### WHAT YOU HAVE TO DO
Although the records include pictures, the copy should not; write out exactly the lines from the first through the line with "imageAlt: 'Post-game AI".

(RECORDS FOR THIS TASK)

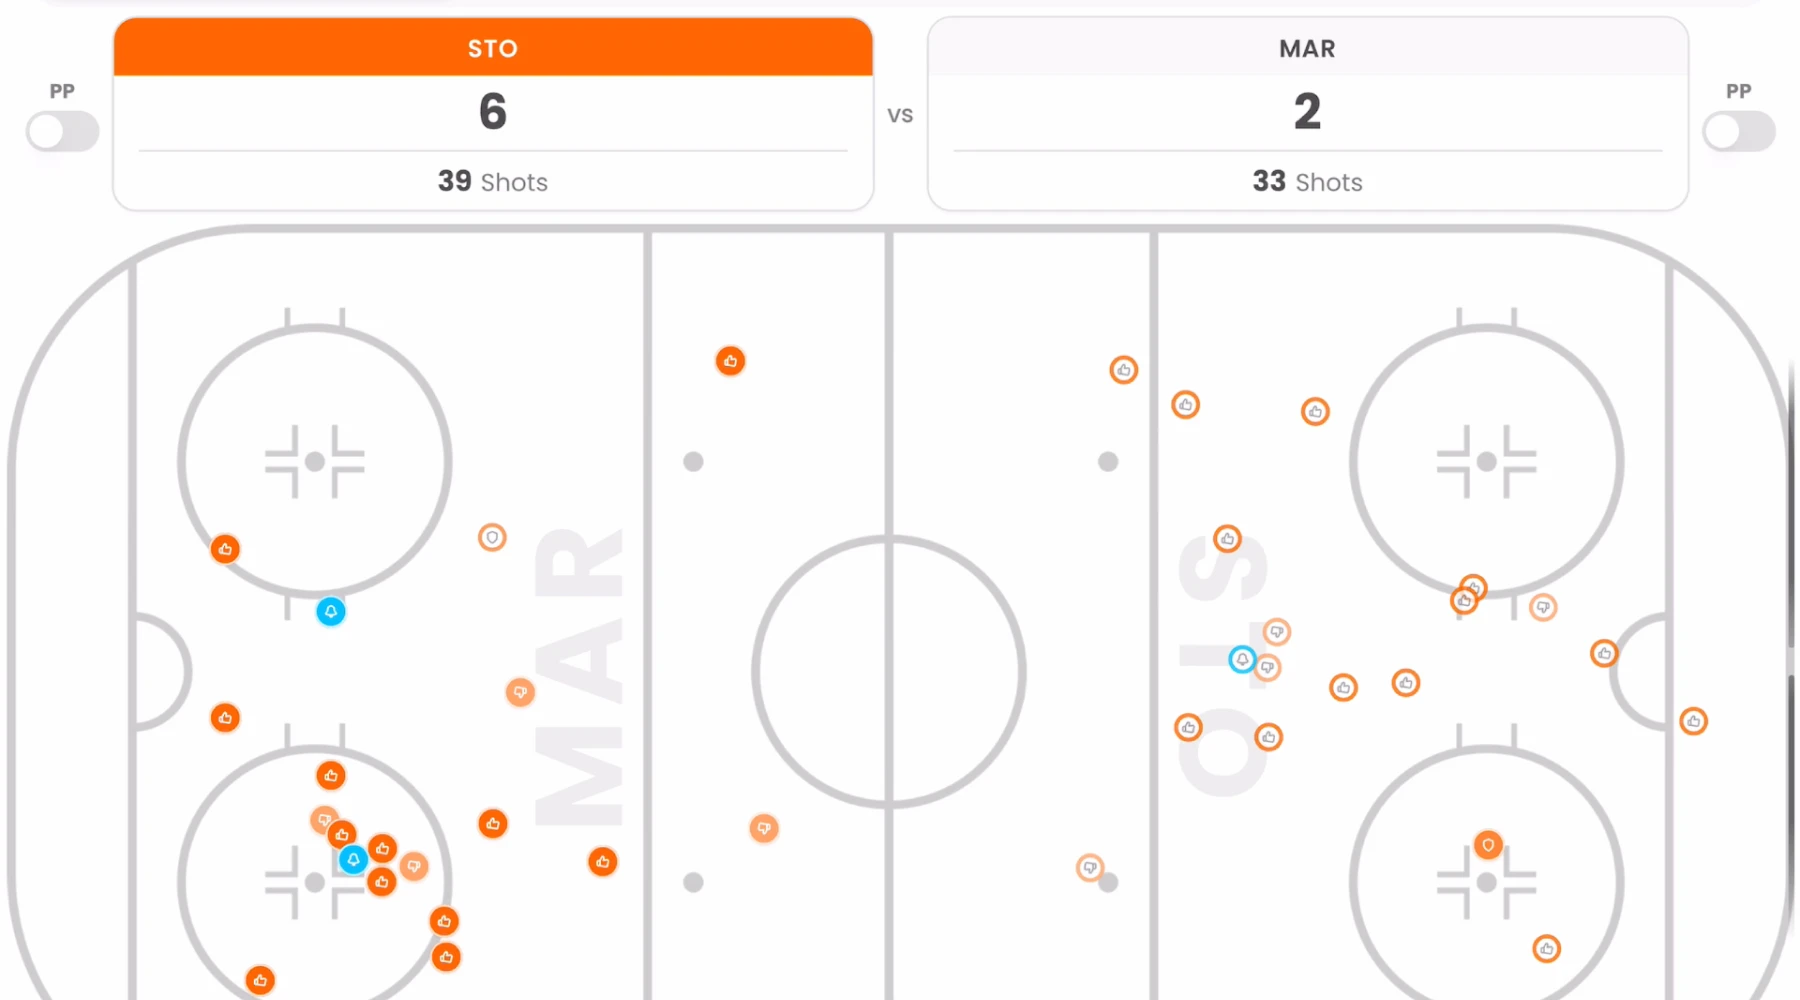
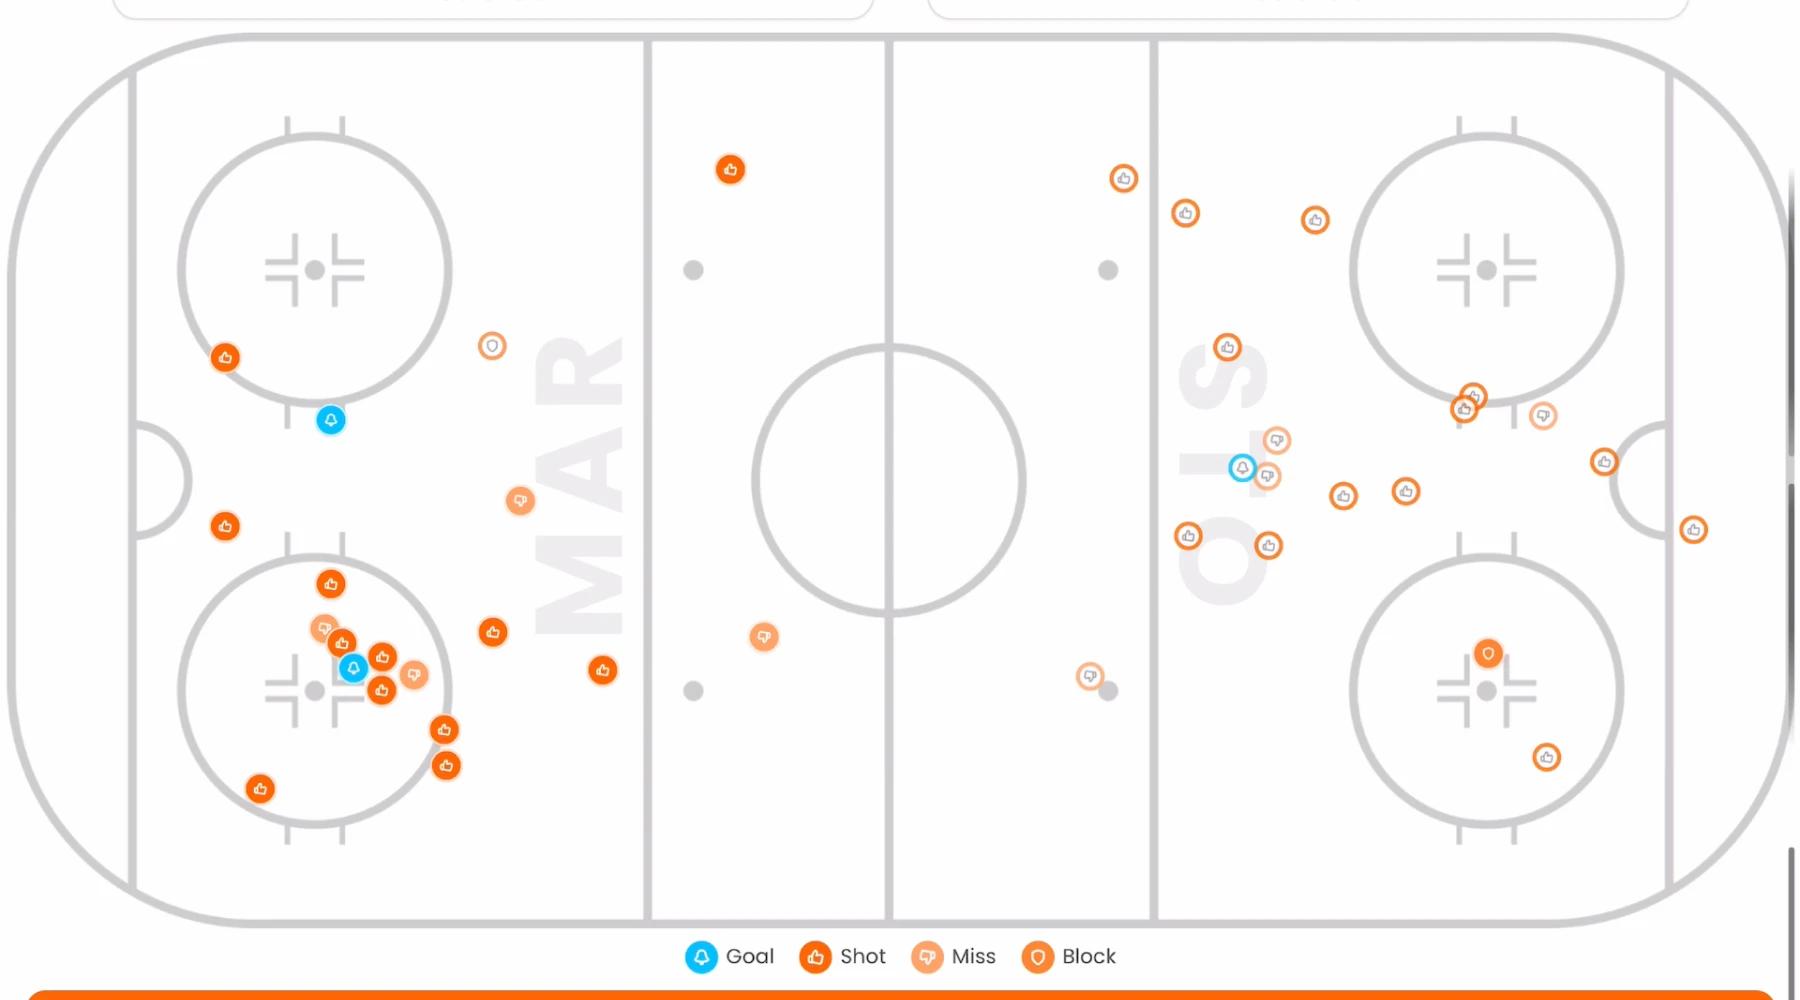
fix(features-bento): equalize row heights and tune per-card image padding
1) Slot is now a flex container with items-center so screenshots are
   vertically centred when the row stretches taller than their intrinsic
   height. With the grid's default align-items: stretch, cards in the
   same row reach the same height — extra slot space is balanced
   above/below the image instead of pinned to the top.

2) Replaces uniform px-[8%] with per-card imagePadX:
     - col-7 (Card 1): 12%
     - col-5 (Card 2): 10%
     - col-4 (Cards 3-5): 6%
     - col-12 capstone: 16%
   Wider cards take more padding, narrower cards less, so each
   screenshot reads as comparably sized regardless of column span.
   Sizes hints updated to match the new rendered widths.

diff --git a/src/components/sections/FeaturesBento.tsx b/src/components/sections/FeaturesBento.tsx
@@ -22,6 +22,10 @@ type Feature = {
   image?: StaticImageData
   imageAlt?: string
   imageSizes?: string
+  /** Tailwind class controlling horizontal padding around the image
+      slot. Wider cards take more, narrower cards less, so the rendered
+      screenshot feels comparably sized across the grid. */
+  imagePadX?: string
 }
 
 const features: Feature[] = [
@@ -34,7 +38,8 @@ const features: Feature[] = [
     className: 'md:col-span-7',
     image: featureShotMapping,
     imageAlt: 'Shot map showing colour-coded shot locations on a hockey rink',
-    imageSizes: '(min-width: 1024px) 480px, (min-width: 768px) 380px, 84vw',
+    imageSizes: '(min-width: 1024px) 410px, (min-width: 768px) 320px, 76vw',
+    imagePadX: 'px-[12%]',
   },
   {
     title: 'AI insights after every game',
@@ -45,7 +50,8 @@ const features: Feature[] = [
     className: 'md:col-span-5',
     image: featureAiInsights,
     imageAlt: 'Post-game AI coaching insights card',
-    imageSizes: '(min-width: 1024px) 340px, (min-width: 768px) 270px, 84vw',
+    imageSizes: '(min-width: 1024px) 285px, (min-width: 768px) 225px, 80vw',
+    imagePadX: 'px-[10%]',
   },
   {
     title: 'Tracks even with no signal',
@@ -56,7 +62,8 @@ const features: Feature[] = [
     className: 'md:col-span-4',
     image: featureOffline,
     imageAlt: 'Offline sync indicator with queued game data',
-    imageSizes: '(min-width: 1024px) 270px, (min-width: 768px) 210px, 84vw',
+    imageSizes: '(min-width: 1024px) 235px, (min-width: 768px) 185px, 88vw',
+    imagePadX: 'px-[6%]',
   },
   {
     title: 'Goalies, done right',
@@ -67,7 +74,8 @@ const features: Feature[] = [
     className: 'md:col-span-4',
     image: featureGoalies,
     imageAlt: 'Goalie save percentage and GAA stats card',
-    imageSizes: '(min-width: 1024px) 270px, (min-width: 768px) 210px, 84vw',
+    imageSizes: '(min-width: 1024px) 235px, (min-width: 768px) 185px, 88vw',
+    imagePadX: 'px-[6%]',
   },
   {
     title: 'Every player, on the page',
@@ -78,7 +86,8 @@ const features: Feature[] = [
     className: 'md:col-span-4',
     image: featurePlayerProfile,
     imageAlt: 'Individual player profile with stats and shot trends',
-    imageSizes: '(min-width: 1024px) 270px, (min-width: 768px) 210px, 84vw',
+    imageSizes: '(min-width: 1024px) 235px, (min-width: 768px) 185px, 88vw',
+    imagePadX: 'px-[6%]',
   },
   {
     title: 'The whole rink, in landscape',
@@ -89,7 +98,8 @@ const features: Feature[] = [
     className: 'md:col-span-12 md:p-10 lg:p-12',
     image: featureLandscape,
     imageAlt: 'Full-rink landscape view of in-game shot tracking',
-    imageSizes: '(min-width: 1024px) 830px, (min-width: 768px) 640px, 84vw',
+    imageSizes: '(min-width: 1024px) 660px, (min-width: 768px) 510px, 68vw',
+    imagePadX: 'px-[16%]',
   },
 ]
 
@@ -106,7 +116,12 @@ function FeatureTile({ feature }: { feature: Feature }) {
       </h3>
       <span aria-hidden className="brand-underline mt-3" />
       <p className="mt-4 text-brand-gray">{feature.body}</p>
-      <div className="mt-7 flex-1 px-[8%]">
+      <div
+        className={cn(
+          'mt-7 flex flex-1 items-center',
+          feature.imagePadX ?? 'px-[8%]',
+        )}
+      >
         {feature.image ? (
           <Image
             src={feature.image}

(End RECORDS FOR THIS TASK)

### COMPLETED TASK
fix(features-bento): equalize row heights and tune per-card image padding
1) Slot is now a flex container with items-center so screenshots are
   vertically centred when the row stretches taller than their intrinsic
   height. With the grid's default align-items: stretch, cards in the
   same row reach the same height — extra slot space is balanced
   above/below the image instead of pinned to the top.

2) Replaces uniform px-[8%] with per-card imagePadX:
     - col-7 (Card 1): 12%
     - col-5 (Card 2): 10%
     - col-4 (Cards 3-5): 6%
     - col-12 capstone: 16%
   Wider cards take more padding, narrower cards less, so each
   screenshot reads as comparably sized regardless of column span.
   Sizes hints updated to match the new rendered widths.

diff --git a/src/components/sections/FeaturesBento.tsx b/src/components/sections/FeaturesBento.tsx
@@ -22,6 +22,10 @@ type Feature = {
   image?: StaticImageData
   imageAlt?: string
   imageSizes?: string
+  /** Tailwind class controlling horizontal padding around the image
+      slot. Wider cards take more, narrower cards less, so the rendered
+      screenshot feels comparably sized across the grid. */
+  imagePadX?: string
 }
 
 const features: Feature[] = [
@@ -34,7 +38,8 @@ const features: Feature[] = [
     className: 'md:col-span-7',
     image: featureShotMapping,
     imageAlt: 'Shot map showing colour-coded shot locations on a hockey rink',
-    imageSizes: '(min-width: 1024px) 480px, (min-width: 768px) 380px, 84vw',
+    imageSizes: '(min-width: 1024px) 410px, (min-width: 768px) 320px, 76vw',
+    imagePadX: 'px-[12%]',
   },
   {
     title: 'AI insights after every game',
@@ -45,7 +50,8 @@ const features: Feature[] = [
     className: 'md:col-span-5',
     image: featureAiInsights,
     imageAlt: 'Post-game AI coaching insights card',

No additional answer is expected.